## Task
Look through the listing below for the word "Latex" and copy every line where it occurs.

──────────────────────────────

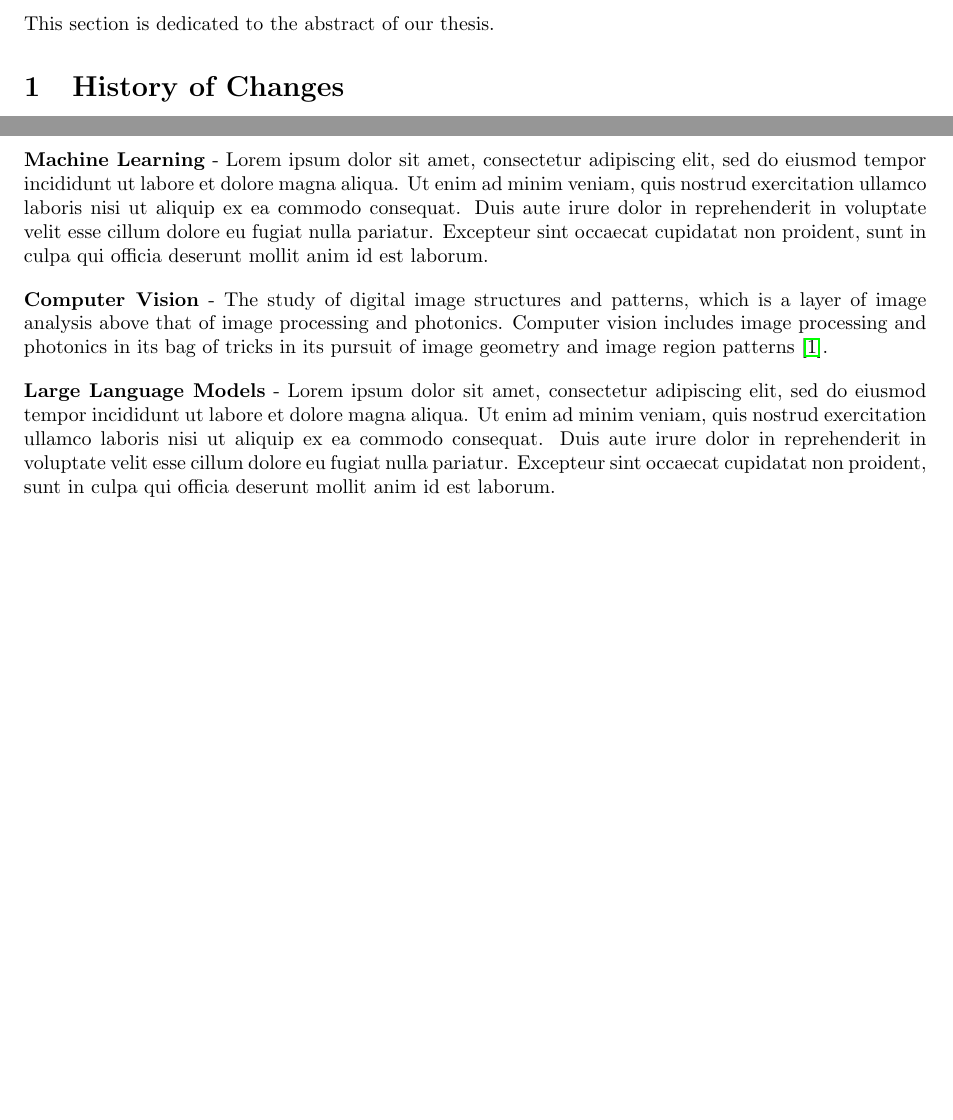
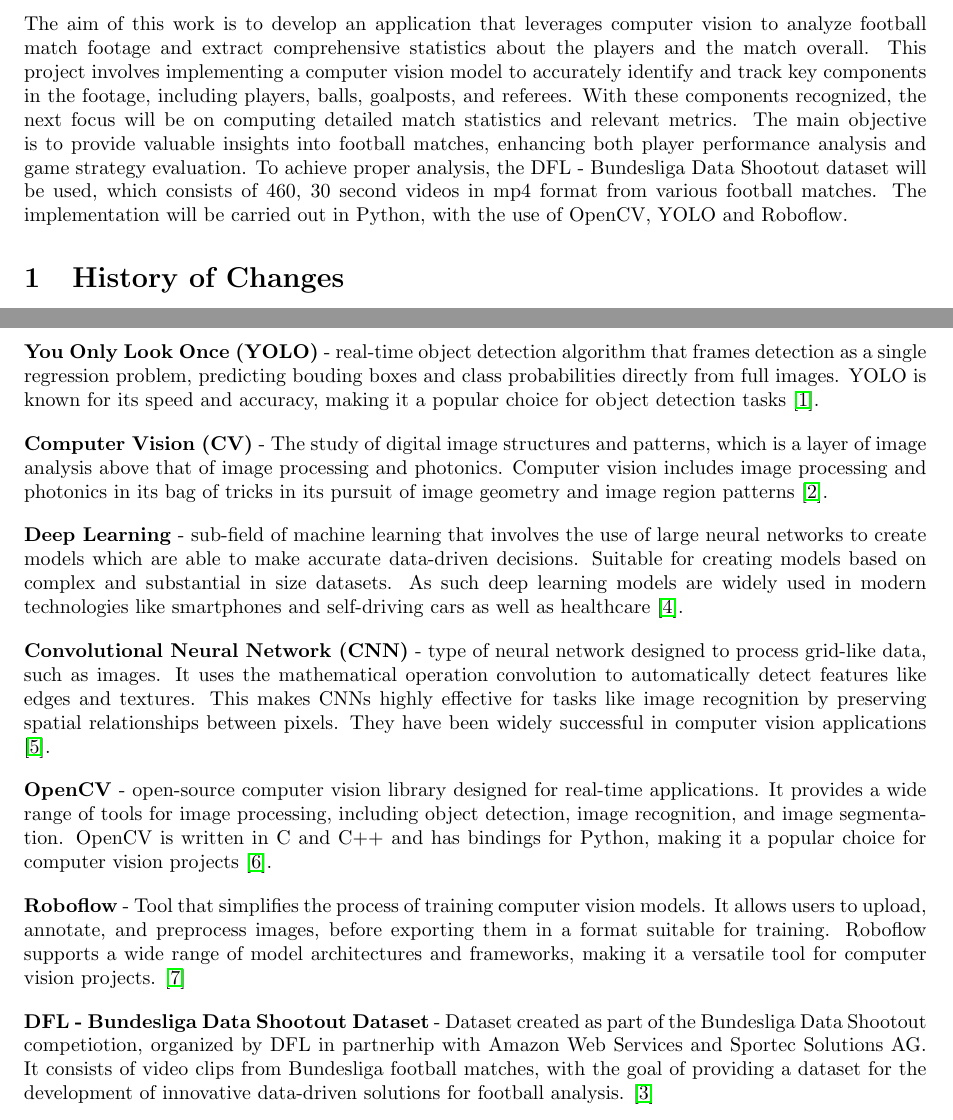
Before and after one commit to HJaczynski/Bachelor-s-thesis, a LaTeX thesis (Latex/thesis.tex): two parts of pages 3 and 4 of 8, joined at a grey line, cut at the place of the change, the shorter picture padded with empty space. Compiled offline with pdfLaTeX.

Commit message:
Vocabluary and References done

```diff
--- a/Latex/thesis.tex
+++ b/Latex/thesis.tex
@@ -49,7 +49,7 @@
 % ABSTRACT
 \section*{Abstract}
 \addcontentsline{toc}{section}{Abstract}
-This section is dedicated to the abstract of our thesis.
+The aim of this work is to develop an application that leverages computer vision to analyze football match footage and extract comprehensive statistics about the players and the match overall. This project involves implementing a computer vision model to accurately identify and track key components in the footage, including players, balls, goalposts, and referees. With these components recognized, the next focus will be on computing detailed match statistics and relevant metrics. The main objective is to provide valuable insights into football matches, enhancing both player performance analysis and game strategy evaluation. To achieve proper analysis, the DFL - Bundesliga Data Shootout dataset will be used, which consists of 460, 30 second videos in mp4 format from various football matches. The implementation will be carried out in Python, with the use of OpenCV, YOLO and Roboflow.
 
 % HISTORY OF CHANGES
 \section{History of Changes}
@@ -67,11 +67,11 @@ This section is dedicated to the abstract of our thesis.
 % VOCABULARY
 \pagebreak
 \section{Vocabulary}
-\textbf{Machine Learning} - Lorem ipsum dolor sit amet, consectetur adipiscing elit, sed do eiusmod tempor incididunt ut labore et dolore magna aliqua. Ut enim ad minim veniam, quis nostrud exercitation ullamco laboris nisi ut aliquip ex ea commodo consequat. Duis aute irure dolor in reprehenderit in voluptate velit esse cillum dolore eu fugiat nulla pariatur. Excepteur sint occaecat cupidatat non proident, sunt in culpa qui officia deserunt mollit anim id est laborum.
+\textbf{You Only Look Once (YOLO)} - real-time object detection algorithm that frames detection as a single regression problem, predicting bouding boxes and class probabilities directly from full images. YOLO is known for its speed and accuracy, making it a popular choice for object detection tasks \cite{Yolo}.
 
 \vspace{1em}
 
-\noindent \textbf{Computer Vision} - The study of digital
+\noindent \textbf{Computer Vision (CV)} - The study of digital
 image structures and patterns, which is a layer of image analysis above that of
 image processing and photonics. Computer vision includes image processing and
 photonics in its bag of tricks in its pursuit of image geometry and image region
@@ -79,7 +79,24 @@ patterns \cite{Peters2017}.
 
 \vspace{1em}
 
-\noindent \textbf{Large Language Models} - Lorem ipsum dolor sit amet, consectetur adipiscing elit, sed do eiusmod tempor incididunt ut labore et dolore magna aliqua. Ut enim ad minim veniam, quis nostrud exercitation ullamco laboris nisi ut aliquip ex ea commodo consequat. Duis aute irure dolor in reprehenderit in voluptate velit esse cillum dolore eu fugiat nulla pariatur. Excepteur sint occaecat cupidatat non proident, sunt in culpa qui officia deserunt mollit anim id est laborum.
+\noindent \textbf{Deep Learning} - sub-field of machine learning that involves the use of large neural networks to create models which are able to make accurate data-driven decisions. Suitable for creating models based on complex and substantial in size datasets. As such deep learning models are widely used in modern technologies like smartphones and self-driving cars as well as healthcare
+\cite{Kelleher2019}.
+
+\vspace{1em}
+
+\noindent \textbf{Convolutional Neural Network (CNN)} - type of neural network designed to process grid-like data, such as images. It uses the mathematical operation convolution to automatically detect features like edges and textures. This makes CNNs highly effective for tasks like image recognition by preserving spatial relationships between pixels. They have been widely successful in computer vision applications \cite{Ian GoodfellowDeepLearning}.
+
+\vspace{1em}
+
+\noindent \textbf{OpenCV} - open-source computer vision library designed for real-time applications. It provides a wide range of tools for image processing, including object detection, image recognition, and image segmentation. OpenCV is written in C and C++ and has bindings for Python, making it a popular choice for computer vision projects \cite{OpenCV}.
+
+\vspace{1em}
+
+\noindent \textbf{Roboflow} - Tool that simplifies the process of training computer vision models. It allows users to upload, annotate, and preprocess images, before exporting them in a format suitable for training. Roboflow supports a wide range of model architectures and frameworks, making it a versatile tool for computer vision projects. \cite{Roboflow}
+
+\vspace{1em}
+
+\noindent \textbf{DFL - Bundesliga Data Shootout Dataset} - Dataset created as part of the Bundesliga Data Shootout competiotion, organized by DFL in partnerhip with Amazon Web Services and Sportec Solutions AG. It consists of video clips from Bundesliga football matches, with the goal of providing a dataset for the development of innovative data-driven solutions for football analysis. \cite{DFL Bundesliga Data Shootout}
 
 % SPECIFICATIONS
 \pagebreak
```
Also changed, not shown: Latex/thesis.tex (19 more changed lines).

──────────────────────────────

## Written answer
Before and after one commit to HJaczynski/Bachelor-s-thesis, a LaTeX thesis (Latex/thesis.tex): two parts of pages 3 and 4 of 8, joined at a grey line, cut at the place of the change, the shorter picture padded with empty space. Compiled offline with pdfLaTeX.
--- a/Latex/thesis.tex
+++ b/Latex/thesis.tex
Also changed, not shown: Latex/thesis.tex (19 more changed lines).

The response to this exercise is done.